  4. Get some pleasure out of how long the road has been and what you have seen along the way. It is unfortunately hard to put a life in perspective. In yet another Medium story I mention how I use journaling to do just that. Besides being a great tool to be grateful in recording how far you indeed have come it is also a great tool for understanding when you are going no where. As mentioned in the commencement address delivered by Steve Jobs, CEO of Apple Computer and of Pixar Animation Studios: When I was 17, I read a quote that went something like: “If you live each day as if it was your last, someday you’ll most certainly be right.” It made an impression on me, and since then, for the past 33 years, I have looked in the mirror every morning and asked myself: “If today were the last day of my life, would I want to do what I am about to do today?” And whenever the answer has been “No” for too many days in a row, I know I need to change something. Let your journaling be that mirror.
  5. Finally, ever since first going to UPW in 1998 Tony Robbins’ Emotional Flood Exercise is something I am grateful to have access to in my life.

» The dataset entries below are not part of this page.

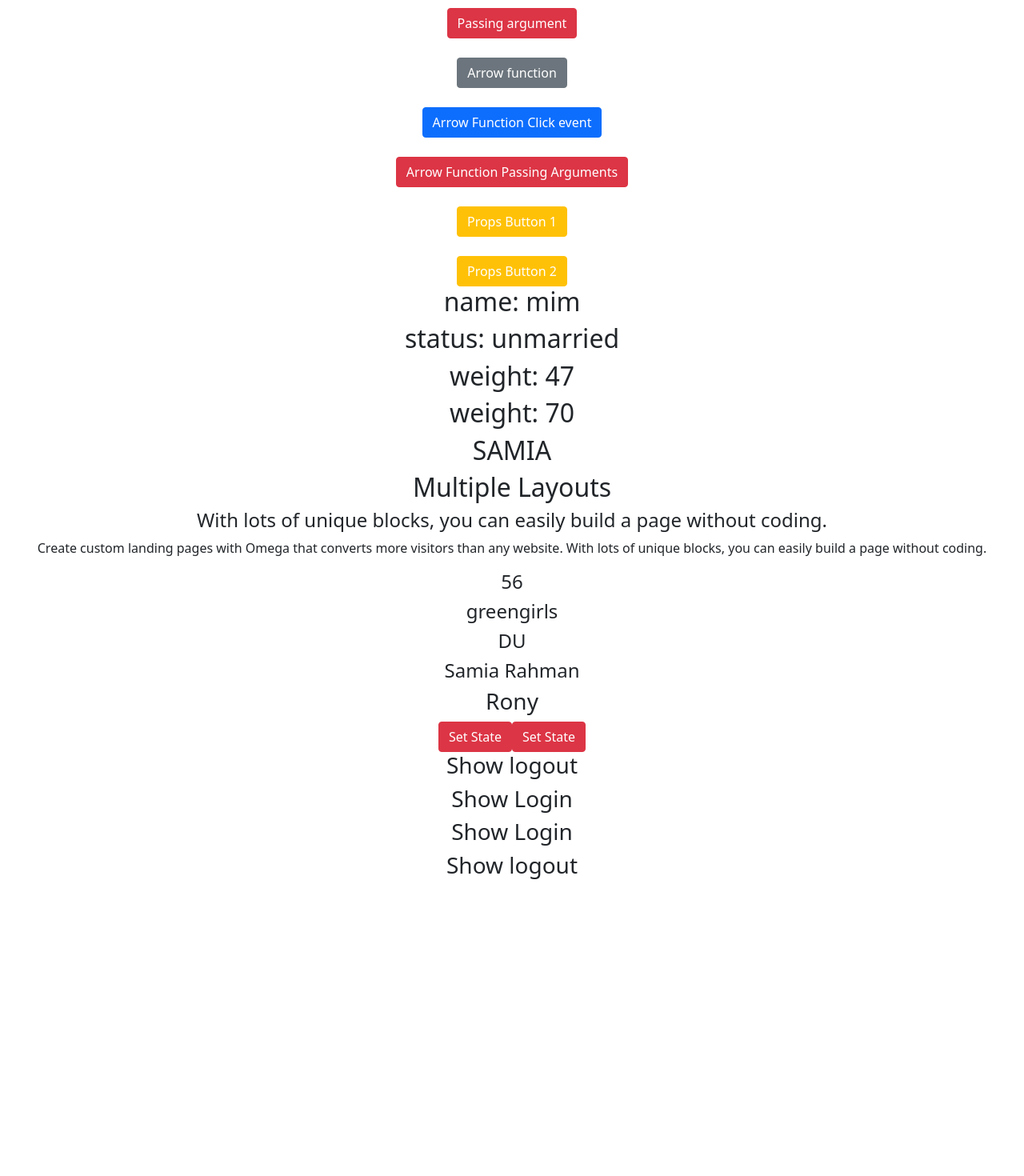
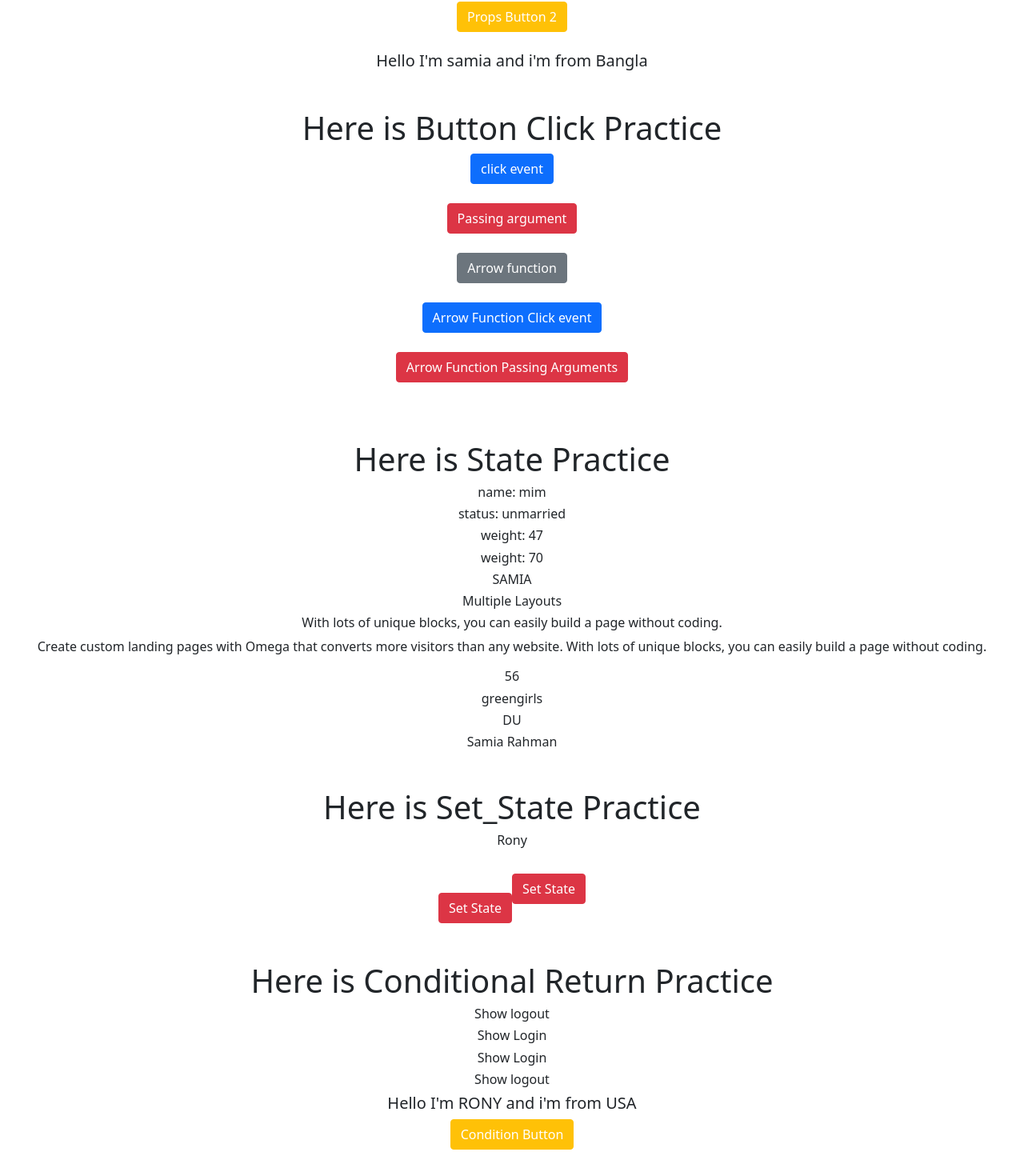
Before and after one commit to mrsamia/react_tuitorial, a React (Create React App) app: page / in a window 1280 px wide. Shown: the part 164-1634 px from the top of the page at 80% size. Before the commit the page ends 1270 px from the top, so only its background shows below. Built offline with nearby package versions, Linux system fonts and the light colour scheme.

Commit message:
SRM | heading

```diff
--- a/src/App.js
+++ b/src/App.js
@@ -11,26 +11,47 @@ import State_practice_3 from './components/State_practice_3';
 import Set_state from './components/Set_state';
 import Conditional_return from './components/Conditional_return';
 import Conditional_return_2 from './components/Conditional_return_2';
+import Condition_prac_3 from './components/Condition_prac_3';
 
 function App() {
   return (
     <div className="App">
-      <h1>React</h1>
+      <div className="mt-5 mb-5">
+        <h1>Here is Props Practice</h1>
+        <Button name="Props Button 1" /><br></br>
+        <Button name="Props Button 2" /><br></br>
         <Functional_cmpnt name="samia" country="Bangla" />
+      </div>
+
+      <div className="mt-5 mb-5">
+        <h1>Here is Button Click Practice</h1>
         <Button_event_Handlr /><br></br>
         <Arrow_function /><br></br>
         <Arrow_fnctn_clck_evnt /><br></br>
+      </div>
 
-      <Button name="Props Button 1" /><br></br>
-      <Button name="Props Button 2" />
+      <div className="mt-5 mb-5">
+        <h1>Here is State Practice</h1>
         <State />
         <State_2_practice />
         <State_practice_3 />
+      </div>
+
+      <div className="mt-5 mb-5">
+        <h1>Here is Set_State Practice</h1>
         <Set_state />
+      </div>
+
+      <div className="mt-5 mb-5">
+        <h1>Here is Conditional Return Practice</h1>
         <Conditional_return condition={false} />
         <Conditional_return condition={true} />
         <Conditional_return_2 condition={true} />
         <Conditional_return_2 condition={false} />
+        <Condition_prac_3 condition={false} />
+        <Condition_prac_3 condition={true} />
+      </div>
+
     </div>
   );
 }
--- /dev/null
+++ b/src/components/Condition_prac_3.js
@@ -0,0 +1,18 @@
+import React from "react";
+import Button from "./Button";
+import Functional_cmpnt from "./Functional_cmpnt";
+
+function Condition_prac_3(props){
+    const condition = props.condition
+    if(condition==true){
+        return(
+            <Button name="Condition Button"/>
+        )
+    }
+    else{
+        return(
+            <Functional_cmpnt name="RONY" country="USA"/>
+        )
+    }
+}
+export default Condition_prac_3;
--- a/src/components/Conditional_return.js
+++ b/src/components/Conditional_return.js
@@ -3,7 +3,7 @@ import React from 'react';
 function Login() {
     return (
         <div>
-            <h3>Show Login</h3>
+            <h6>Show Login</h6>
         </div>
     );
 }
@@ -11,7 +11,7 @@ function Login() {
 function Logout() {
     return (
         <div>
-            <h3>Show logout</h3>
+            <h6>Show logout</h6>
         </div>
     );
 }
--- a/src/components/Conditional_return_2.js
+++ b/src/components/Conditional_return_2.js
@@ -3,7 +3,7 @@ import React from 'react';
 function Login() {
     return (
         <div>
-            <h3>Show Login</h3>
+            <h6>Show Login</h6>
         </div>
     );
 }
@@ -11,7 +11,7 @@ function Login() {
 function Logout() {
     return (
         <div>
-            <h3>Show logout</h3>
+            <h6>Show logout</h6>
         </div>
     );
 }
--- a/src/components/Functional_cmpnt.js
+++ b/src/components/Functional_cmpnt.js
@@ -4,7 +4,7 @@ function Functional_cmpnt(props) {
 
     return (
         <div>
-            <h1>Hello I'm {props.name} and i'm from {props.country}</h1>
+            <h5>Hello I'm {props.name} and i'm from {props.country}</h5>
         </div>
     );
 }
--- a/src/components/Set_state.js
+++ b/src/components/Set_state.js
@@ -16,8 +16,8 @@ class Set_state extends Component {
     render() {
         return (
             <div>
-                <h3>{this.state.name}</h3>
-                <button className="btn btn-danger" onClick={this.fnct.bind(this, "MIM")}>Set State </button>
+                <h6>{this.state.name}</h6>
+                <button className="btn btn-danger mt-5" onClick={this.fnct.bind(this, "MIM")}>Set State </button>
                 <button className="btn btn-danger" onClick={this.fnct.bind(this, "Rony")}>Set State </button>
             </div>
         );
--- a/src/components/State.js
+++ b/src/components/State.js
@@ -22,10 +22,10 @@ class State extends Component {
         return (
             <div>
 
-                <h2>name: {this.state.name}</h2>                {/* name: single value */}
-                <h2>status: {this.state.status[1]}</h2>          {/* status:  array value */}
-                <h2>weight: {this.state.weight.class8}</h2>      {/*  nested react state*/}
-                <h2>weight: {this.state.weight.class9[2]}</h2>  {/* class9: nested array value */}
+                <h6>name: {this.state.name}</h6>                {/* name: single value */}
+                <h6>status: {this.state.status[1]}</h6>          {/* status:  array value */}
+                <h6>weight: {this.state.weight.class8}</h6>      {/*  nested react state*/}
+                <h6>weight: {this.state.weight.class9[2]}</h6>  {/* class9: nested array value */}
             </div>
         )
     }
--- a/src/components/State_2_practice.js
+++ b/src/components/State_2_practice.js
@@ -36,9 +36,9 @@ constructor(){
         return (
             <div>
 
-            <h2>{this.state.name.title.one}</h2>
-            <h2>{this.state.data.title.one}</h2>
-            <h4>{this.state.data.subtitle.one}</h4>
+            <h6>{this.state.name.title.one}</h6>
+            <h6>{this.state.data.title.one}</h6>
+            <h6>{this.state.data.subtitle.one}</h6>
             <p>{this.state.data.maintext.one}</p>
             </div>
         )
--- a/src/components/State_practice_3.js
+++ b/src/components/State_practice_3.js
@@ -39,10 +39,10 @@ class State_practice_3 extends Component {
     render() {
         return (
             <div>
-                <h4>{this.state.age}</h4>
-                <h4>{this.state.name.school[1]}</h4>
-                <h4>{this.state.name.versity.three}</h4>
-                <h4>{this.state.item.one.subtitle}</h4>
+                <h6>{this.state.age}</h6>
+                <h6>{this.state.name.school[1]}</h6>
+                <h6>{this.state.name.versity.three}</h6>
+                <h6>{this.state.item.one.subtitle}</h6>
             </div>
         );
     }
```
Lines whose indentation alone changed are shown as unchanged.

If you are successful at #4 this exercise becomes much more powerful. Not all of us will be able to capture the impossible photo, but all of us have something just a special inside waiting for that journey that leads from imagination to reality.

It took the ten years between 1994 and 2004 to fully turn around a family owned rigid plastic packaging business. This does not include the six years before that of just figuring out that the opportunity to do so was actually there to begin with. From 2004 to 2008 we had the real run of success after which I moved onto startup investing. Going into 2016 I am only eight years into this new effort and I am just starting to see the signs in the road indicating this new life could be even more successful than my career in manufacturing. Somewhere in between I took a deep dive into the feature film industry with a startup that is now just five years old. It is where I spend the most operational time just because I love it so much. Hoping to see the impossible happen on several fronts — and in the meantime having a lot of fun trying to get there.

(Originally Posted on Medium)